Minister for Health, Sarah Courtney
I’d like today to start by extending my thoughts to the family that have been impacted by carbon monoxide poisoning overnight.
We know that 11 people have been taken to the Royal Hobart Hospital. Two adults and five children are currently in a serious conditions.
So, the health professionals at the hospital are obviously caring for them, and the Department of Communities is also working with the family to provide appropriate support in this difficult time for them.
Keeping Tasmanians safe and secure is our number one priority as we fight coronavirus.
We’re up to Day 59, Day 59, here in Tasmania without a positive case and our testing results remain strong, with 496 presentations to our clinic yesterday, and we have seen more than 57,000 test done here in Tasmania.
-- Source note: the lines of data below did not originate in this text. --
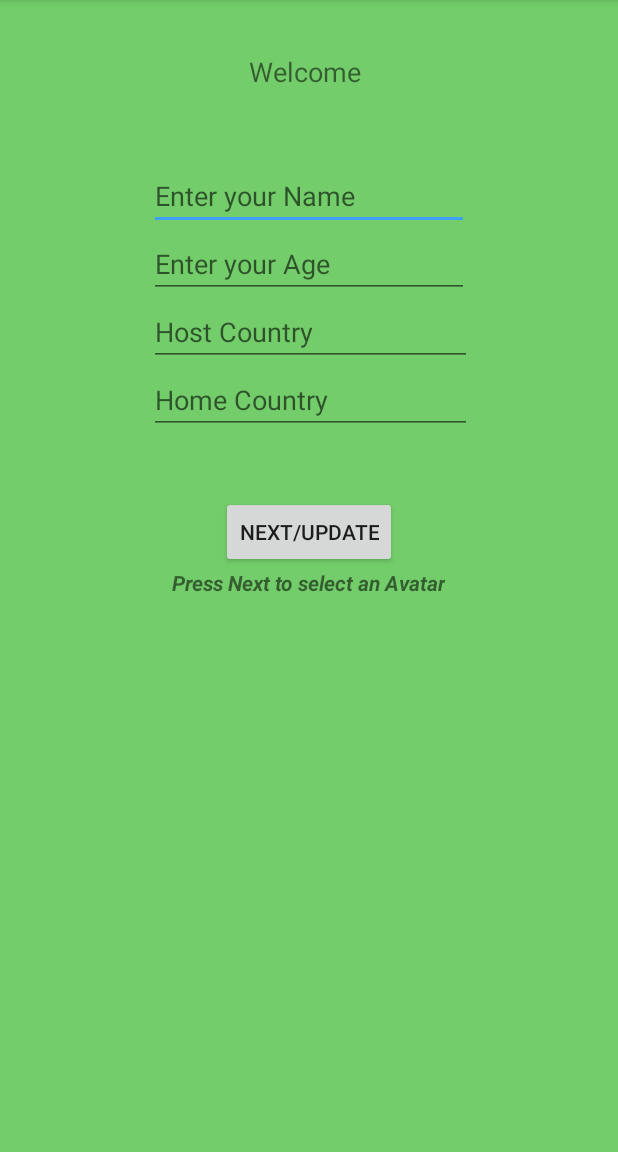
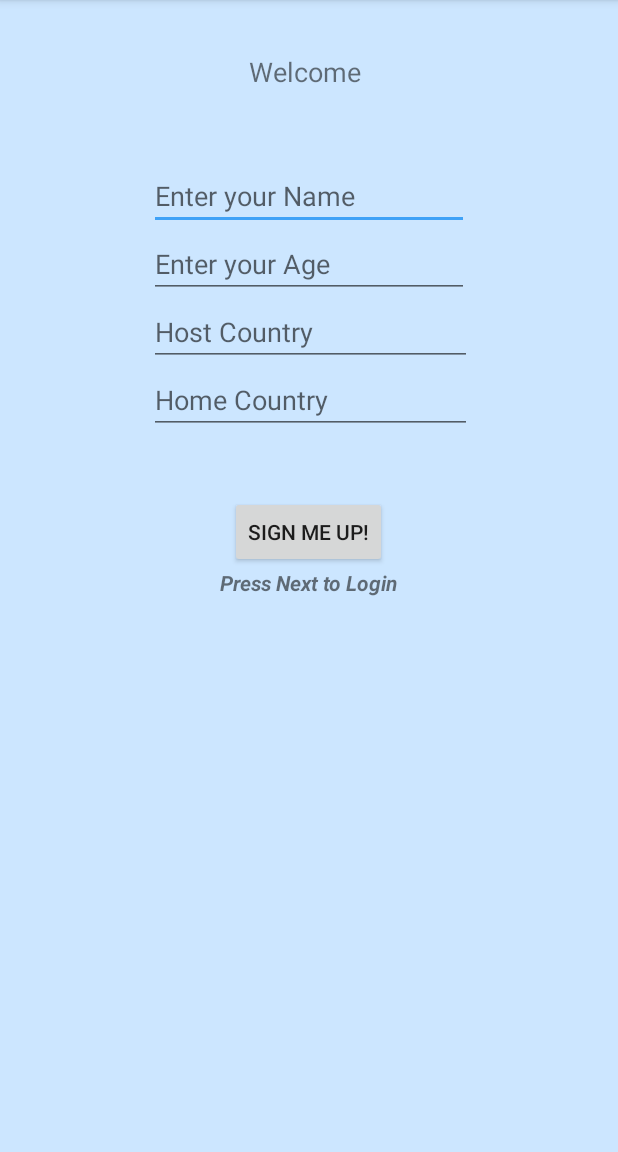
Before and after one commit to vaibhav19sharma/RefEd, an Android app: the WelcomeScreenOne screen opened directly, with no data from a screen before it, on a phone screen of 412 x 824 dp, the part 84-1236 px from its top. Run offline under Robolectric (Android 15) with nearby library versions, the phone set to English and light mode, and no system bars; our stand-ins replace Firebase (no records; nobody signed in at launch, a user with empty details on screens opened directly); libraries missing offline, so code that uses them is left out: com.mukesh.countrypicker.

Commit message:
Changes in the UI and functionality of the app

```diff
--- a/app/src/main/java/com/example/vaibh/refed/Login.java
+++ b/app/src/main/java/com/example/vaibh/refed/Login.java
@@ -66,7 +66,7 @@ public class Login extends AppCompatActivity {
                     public void onComplete(@NonNull Task<AuthResult> task) {
                         progressBar.setVisibility(View.INVISIBLE);
                         if(task.isSuccessful()){
-                            Intent welcome = new Intent(getApplicationContext(),WelcomeScreenOne.class);
+                            Intent welcome = new Intent(getApplicationContext(),UserDashboard.class);
                             welcome.addFlags(Intent.FLAG_ACTIVITY_NEW_TASK);
                             welcome.addFlags(Intent.FLAG_ACTIVITY_CLEAR_TASK);
                             startActivity(welcome);
--- a/app/src/main/java/com/example/vaibh/refed/MathModule1_Part1.java
+++ b/app/src/main/java/com/example/vaibh/refed/MathModule1_Part1.java
@@ -26,7 +26,7 @@ public class MathModule1_Part1 extends AppCompatActivity {
 
         ListView listModules = (ListView) findViewById(R.id.lvParts);
         VideoView vvIntro = findViewById(R.id.vvIntro);
-        Uri uri = Uri.parse("android.resource://"+getPackageName()+"/"+R.raw.part1_intro_video);
+        Uri uri = Uri.parse("android.resource://"+getPackageName()+"/"+R.raw.ratiosandpropotions);
         vvIntro.setVideoPath(uri.toString());
         vvIntro.requestFocus();
         vvIntro.start();
--- a/app/src/main/java/com/example/vaibh/refed/SignUp.java
+++ b/app/src/main/java/com/example/vaibh/refed/SignUp.java
@@ -87,7 +87,7 @@ public class SignUp extends AppCompatActivity {
                                         progressDialog.dismiss();
                                         //User is successfully registered.
                                         // Redirects to Login Activity
-                                        Intent login = new Intent(getApplicationContext(), Login.class);
+                                        Intent login = new Intent(getApplicationContext(), WelcomeScreenOne.class);
                                         startActivity(login);
                                     } else {
                                         // Checks if the user is already registered
--- a/app/src/main/java/com/example/vaibh/refed/UserDashboard.java
+++ b/app/src/main/java/com/example/vaibh/refed/UserDashboard.java
@@ -106,7 +106,7 @@ public class UserDashboard extends AppCompatActivity
 
                 Context c = getApplicationContext();
                 int id = c.getResources().getIdentifier("drawable/"+ imageName, null, c.getPackageName());
-                imgAvatar.setImageResource(id);
+                imgAvatar.setImageResource(R.drawable.profile);
 
                 }
 
--- a/app/src/main/java/com/example/vaibh/refed/WelcomeScreenOne.java
+++ b/app/src/main/java/com/example/vaibh/refed/WelcomeScreenOne.java
@@ -167,7 +167,7 @@ public class WelcomeScreenOne extends AppCompatActivity {
 
                     currentUser.setValue(addInformation);
 
-                    Intent setAvatar = new Intent(getApplicationContext(), Avatars.class);
+                    Intent setAvatar = new Intent(getApplicationContext(), Login.class);
                     startActivity(setAvatar);
                 }
             }
--- a/app/src/main/res/layout/activity_sign_up.xml
+++ b/app/src/main/res/layout/activity_sign_up.xml
@@ -3,6 +3,7 @@
     xmlns:tools="http://schemas.android.com/tools"
     android:layout_width="match_parent"
     android:layout_height="match_parent"
+    android:background="#cce6ff"
     android:fillViewport="true">
     <RelativeLayout xmlns:android="http://schemas.android.com/apk/res/android"
         xmlns:app="http://schemas.android.com/apk/res-auto"
@@ -40,7 +41,7 @@
             android:layout_below="@+id/edtConfirm"
             android:layout_centerHorizontal="true"
             android:layout_marginTop="36dp"
-            android:text="Signup" />
+            android:text="Next " />
 
         <TextView
             android:id="@+id/txtWelcome"
--- a/app/src/main/res/layout/activity_welcome_screen_one.xml
+++ b/app/src/main/res/layout/activity_welcome_screen_one.xml
@@ -4,7 +4,7 @@
     xmlns:tools="http://schemas.android.com/tools"
     android:layout_width="match_parent"
     android:layout_height="match_parent"
-    android:background="#73cd6a"
+    android:background="#cce6ff"
     tools:context="com.example.vaibh.refed.WelcomeScreenOne">
 
     <TextView
@@ -65,7 +65,7 @@
         android:layout_below="@+id/mltHome"
         android:layout_centerHorizontal="true"
         android:layout_marginTop="41dp"
-        android:text="Next/Update" />
+        android:text="Sign me Up!" />
 
     <TextView
         android:id="@+id/txtnext"
@@ -73,7 +73,7 @@
         android:layout_height="wrap_content"
         android:layout_below="@+id/btnSubmit"
         android:layout_centerHorizontal="true"
-        android:text="Press Next to select an Avatar"
+        android:text="Press Next to Login"
         android:textAllCaps="false"
         android:textStyle="bold|italic" />
 
```
Also changed, not shown: app/src/main/java/com/example/vaibh/refed/ModulesPage.java (+14 -5 lines), app/src/main/res/layout/activity_modules_page.xml (+12 -6 lines), app/src/main/res/drawable-xxhdpi/profile.jpeg (added), app/src/main/res/drawable/calculation.png (added), 1 other file.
While the situation in Victoria remains of concern, we are carefully monitoring this and the impact it’s having on other states.
We’re also ensuring that we continue to be prepared here in Tasmania for if and when we d get another case.
As we have maintained, it has been imperative to have in place our safeguards.
This includes rapid response, high testing rates, distancing measures and hygiene practices.
And to all the Tasmanians that have worked so hard, I’d like to say Thank You.
I also know that fro thousands of Tasmanians, including myself, who have been tested that it actually can be quite an uncomfortable process at times, so I’m pleased to let Tasmanians know that we are currently rolling out and implementing new FINNIS? swabs across our testing sites in Tasmania.
This is particularly reassuring for parents, because I know that it can be distressing for kids, so having a swab that is less uncomfortable should hopefully remove any barriers or concerns to people in the community.
So, really, there should be no excuse now for getting tested, if you have symptoms.
This is currently being progressively rolled out across our sites and, again, I remind Tasmanians it is important that we remain vigilant.
Even if you have the slightest symptoms, even if you’ve already had a coronavirus test a few months ago, it’s imperative that we still remain vigilant.
We’re seeing in other jurisdictions how quickly coronavirus can spread, and it’s important that we continue to remain aware of our own symptoms.
In terms of compliance within the community, I’ll ask Commissioner Hine to speak more on this in a moment, but I would like to use this opportunity to remind Tasmanians that this is not over yet.
And while the vast majority of Tasmanians are doing the right thing, and we’ve had extremely high levels of compliance to date, there are some that still are not following the rules.
And I cannot stress how important it is that every single Tasmanian ensures that they are complying.
The distancing rules are in place, coupled with hygiene practices, to protect us.
There is strong Public Health advice that these remain pivotal in our defence against further potential spreads of coronavirus.
We don’t need to look very far across our borders to see the devastating impact that coronavirus can have on a community, as well as businesses that are being impacted by second waves.
We’re going to continue working closely with Public Health to ensure that our decisions are guided by the best advice.
So, please, a reminder to all Tasmanians, be vigilant for symptoms, please comply.
It is everybody’s responsibility.
This is a fight that we’re all in together.
We’ve been successful so far, because we’ve worked well as a team, and I thank Tasmanians for the efforts that they’ve gone to, because it has made a substantial difference.
I’d now like to ask Commissioner Hine to make some comments, and then Dr Veitch will also be available for questions.